Required action: While reading the listing below, count how many lines hold the word "commit", and answer with the number only.

Data to examine:
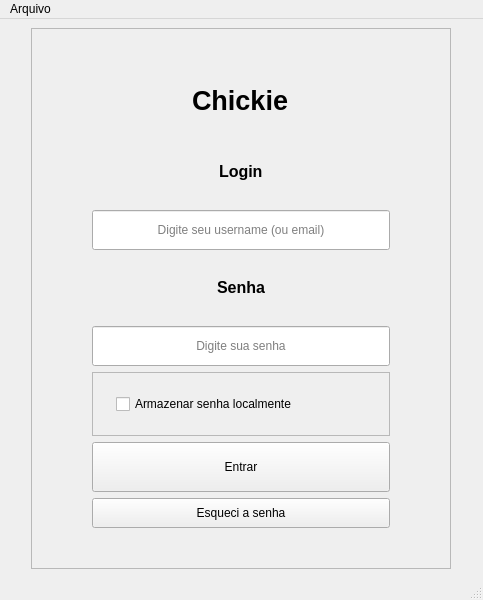
Qt form qt/src/views/loginForm.ui (antoniofernandodj/Chickie) before a commit.
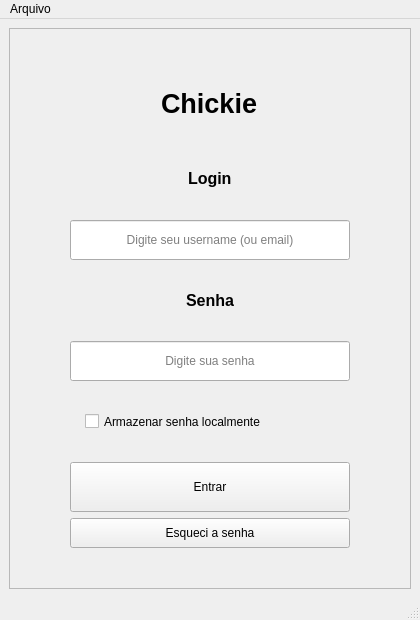
The same form after that commit.

The edit to the form file:
```diff
--- a/qt/src/views/loginForm.ui
+++ b/qt/src/views/loginForm.ui
@@ -6,8 +6,8 @@
    <rect>
     <x>0</x>
     <y>0</y>
-    <width>483</width>
-    <height>600</height>
+    <width>420</width>
+    <height>620</height>
    </rect>
   </property>
   <property name="windowTitle">
@@ -128,7 +128,7 @@
           <bool>true</bool>
          </property>
          <property name="frameShape">
-          <enum>QFrame::StyledPanel</enum>
+          <enum>QFrame::NoFrame</enum>
          </property>
          <property name="frameShadow">
           <enum>QFrame::Raised</enum>
@@ -201,7 +201,7 @@
     <rect>
      <x>0</x>
      <y>0</y>
-     <width>483</width>
+     <width>420</width>
      <height>22</height>
     </rect>
    </property>
```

Result: 2